----- GIVEN INFORMATION

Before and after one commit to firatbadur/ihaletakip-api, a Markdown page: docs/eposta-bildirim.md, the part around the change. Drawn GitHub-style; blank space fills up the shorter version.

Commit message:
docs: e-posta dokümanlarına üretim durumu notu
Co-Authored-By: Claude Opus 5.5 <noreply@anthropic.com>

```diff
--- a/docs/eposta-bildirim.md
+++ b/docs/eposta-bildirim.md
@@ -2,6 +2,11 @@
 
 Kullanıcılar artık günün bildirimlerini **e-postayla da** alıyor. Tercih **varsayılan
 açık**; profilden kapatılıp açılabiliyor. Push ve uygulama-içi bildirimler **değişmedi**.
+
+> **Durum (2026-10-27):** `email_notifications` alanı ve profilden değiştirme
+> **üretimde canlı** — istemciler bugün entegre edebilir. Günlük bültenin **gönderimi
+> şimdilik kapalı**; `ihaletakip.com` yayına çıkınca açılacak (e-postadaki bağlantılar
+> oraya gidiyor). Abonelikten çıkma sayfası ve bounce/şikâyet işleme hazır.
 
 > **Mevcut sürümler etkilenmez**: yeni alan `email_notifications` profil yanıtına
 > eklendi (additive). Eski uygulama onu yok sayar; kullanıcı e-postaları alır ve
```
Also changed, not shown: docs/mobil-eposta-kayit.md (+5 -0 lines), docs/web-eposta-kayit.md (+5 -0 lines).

----------
----- GIVEN INFORMATION

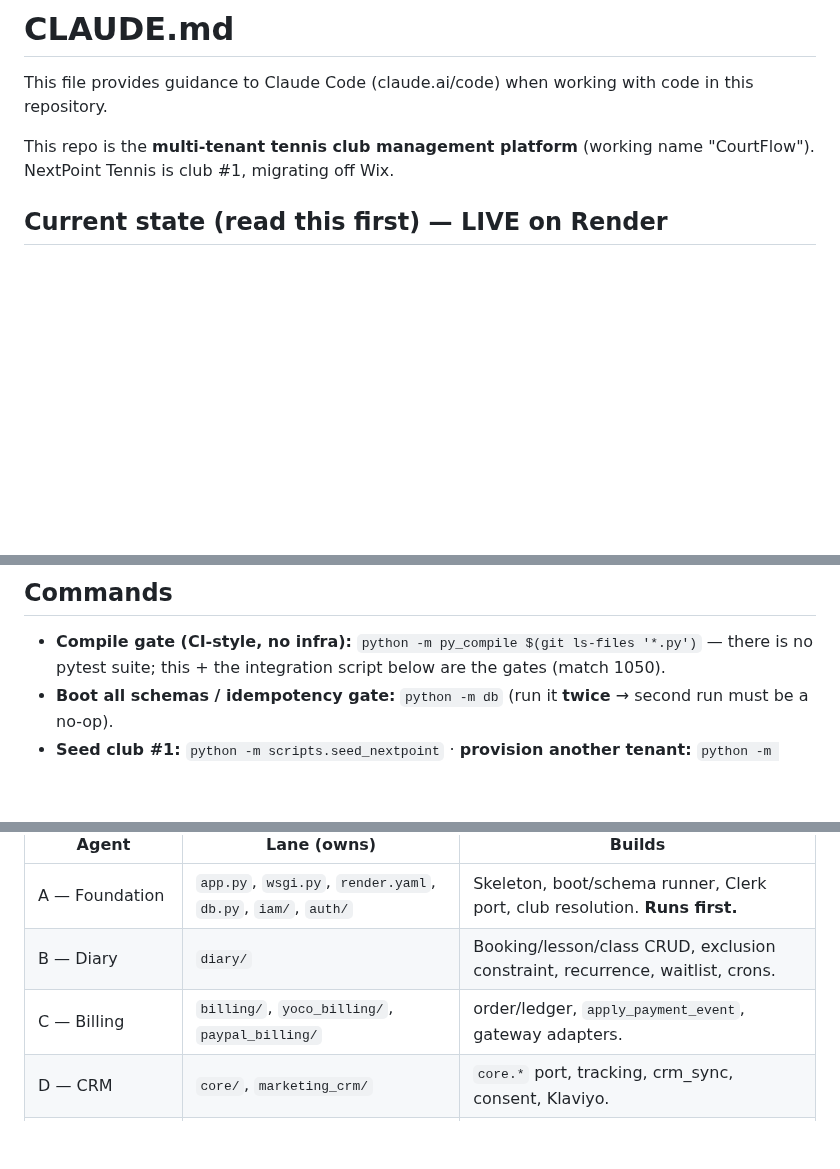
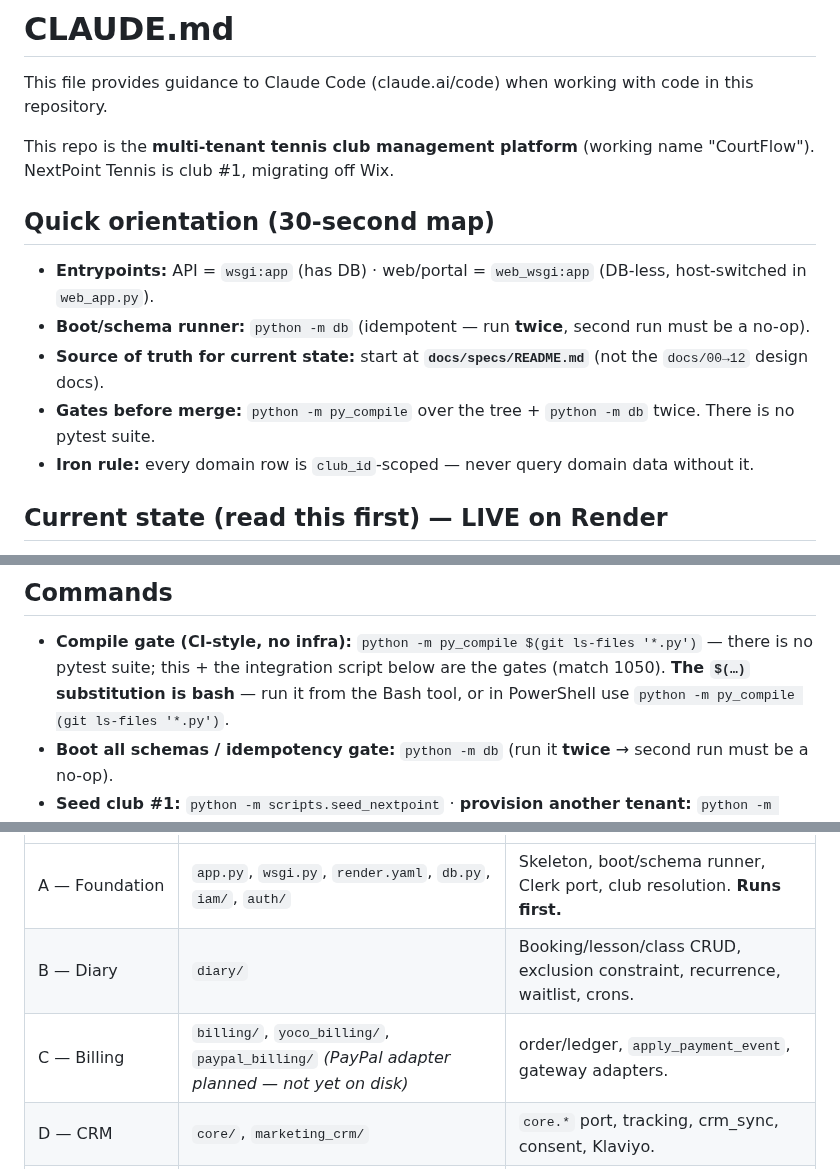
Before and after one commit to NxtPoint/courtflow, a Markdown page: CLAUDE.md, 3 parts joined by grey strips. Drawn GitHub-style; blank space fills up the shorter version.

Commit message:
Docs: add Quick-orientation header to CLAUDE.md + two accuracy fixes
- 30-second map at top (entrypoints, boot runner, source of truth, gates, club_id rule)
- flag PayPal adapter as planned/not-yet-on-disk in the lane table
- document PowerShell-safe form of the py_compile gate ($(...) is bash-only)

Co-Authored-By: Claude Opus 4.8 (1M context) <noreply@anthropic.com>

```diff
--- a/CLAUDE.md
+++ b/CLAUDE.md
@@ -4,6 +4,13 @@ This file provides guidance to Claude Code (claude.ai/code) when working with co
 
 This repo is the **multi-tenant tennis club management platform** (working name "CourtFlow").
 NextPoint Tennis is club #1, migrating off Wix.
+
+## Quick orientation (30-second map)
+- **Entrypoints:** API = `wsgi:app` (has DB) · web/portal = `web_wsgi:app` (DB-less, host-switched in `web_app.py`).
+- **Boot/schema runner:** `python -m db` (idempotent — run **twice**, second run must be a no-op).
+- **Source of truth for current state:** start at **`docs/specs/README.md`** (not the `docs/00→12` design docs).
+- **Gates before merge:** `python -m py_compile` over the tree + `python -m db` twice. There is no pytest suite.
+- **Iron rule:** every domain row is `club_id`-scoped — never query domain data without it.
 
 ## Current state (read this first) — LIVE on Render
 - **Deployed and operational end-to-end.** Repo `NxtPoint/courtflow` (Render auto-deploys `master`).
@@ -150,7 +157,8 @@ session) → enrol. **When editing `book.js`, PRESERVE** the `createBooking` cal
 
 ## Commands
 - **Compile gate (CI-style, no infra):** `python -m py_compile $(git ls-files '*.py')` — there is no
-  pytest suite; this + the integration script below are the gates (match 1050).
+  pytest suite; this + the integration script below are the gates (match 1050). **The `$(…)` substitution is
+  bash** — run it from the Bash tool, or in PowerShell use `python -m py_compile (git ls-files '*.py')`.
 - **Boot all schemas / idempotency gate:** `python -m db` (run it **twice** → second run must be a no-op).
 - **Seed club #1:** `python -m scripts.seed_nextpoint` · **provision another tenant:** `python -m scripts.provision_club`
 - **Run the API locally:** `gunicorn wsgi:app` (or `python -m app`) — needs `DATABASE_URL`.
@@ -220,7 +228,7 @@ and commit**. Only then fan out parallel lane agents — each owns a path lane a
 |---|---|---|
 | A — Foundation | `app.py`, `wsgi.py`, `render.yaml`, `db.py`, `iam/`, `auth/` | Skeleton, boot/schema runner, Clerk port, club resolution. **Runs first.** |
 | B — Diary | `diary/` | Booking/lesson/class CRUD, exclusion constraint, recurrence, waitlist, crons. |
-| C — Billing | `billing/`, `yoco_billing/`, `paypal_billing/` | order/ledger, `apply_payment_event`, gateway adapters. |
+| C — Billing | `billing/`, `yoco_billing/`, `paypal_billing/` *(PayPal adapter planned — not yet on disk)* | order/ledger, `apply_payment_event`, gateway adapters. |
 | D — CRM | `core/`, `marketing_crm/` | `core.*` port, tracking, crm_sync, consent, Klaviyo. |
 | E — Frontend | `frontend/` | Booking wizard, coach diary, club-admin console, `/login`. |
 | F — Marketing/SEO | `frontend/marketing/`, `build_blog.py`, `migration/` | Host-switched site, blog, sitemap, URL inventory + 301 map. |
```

----------
----- GIVEN INFORMATION

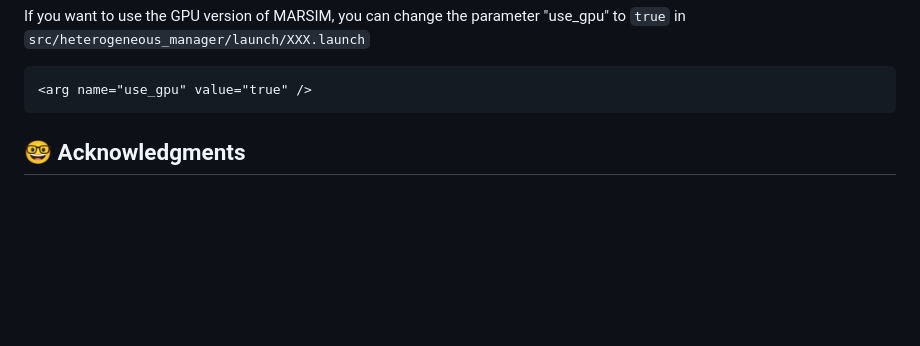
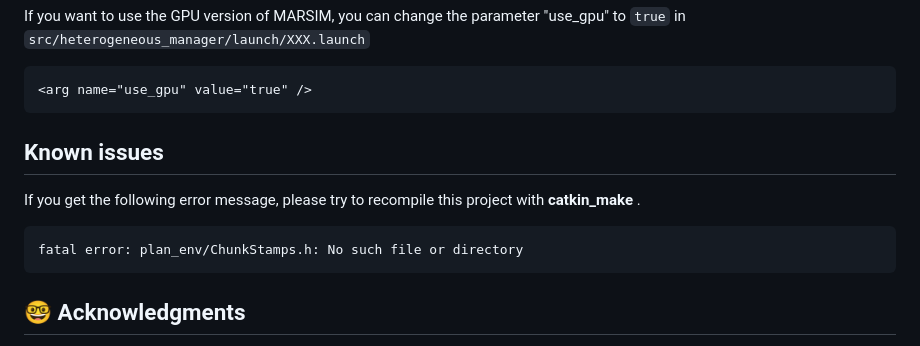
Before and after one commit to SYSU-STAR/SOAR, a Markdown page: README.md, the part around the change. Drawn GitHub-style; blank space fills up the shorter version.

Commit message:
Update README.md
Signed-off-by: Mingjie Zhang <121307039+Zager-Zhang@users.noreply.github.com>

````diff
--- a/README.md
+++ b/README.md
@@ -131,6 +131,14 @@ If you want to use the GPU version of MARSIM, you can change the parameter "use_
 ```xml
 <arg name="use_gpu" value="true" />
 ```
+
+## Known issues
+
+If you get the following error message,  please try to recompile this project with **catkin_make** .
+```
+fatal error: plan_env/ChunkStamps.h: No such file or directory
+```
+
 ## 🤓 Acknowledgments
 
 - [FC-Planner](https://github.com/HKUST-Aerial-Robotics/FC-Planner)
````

----------

### PROBLEM TO WORK ON:
The string "second" marks the lines to copy; report each of them from the data above.

### EXERCISE RESULT:
- 30-second map at top (entrypoints, boot runner, source of truth, gates, club_id rule)
+## Quick orientation (30-second map)
+- **Boot/schema runner:** `python -m db` (idempotent — run **twice**, second run must be a no-op).
 - **Boot all schemas / idempotency gate:** `python -m db` (run it **twice** → second run must be a no-op).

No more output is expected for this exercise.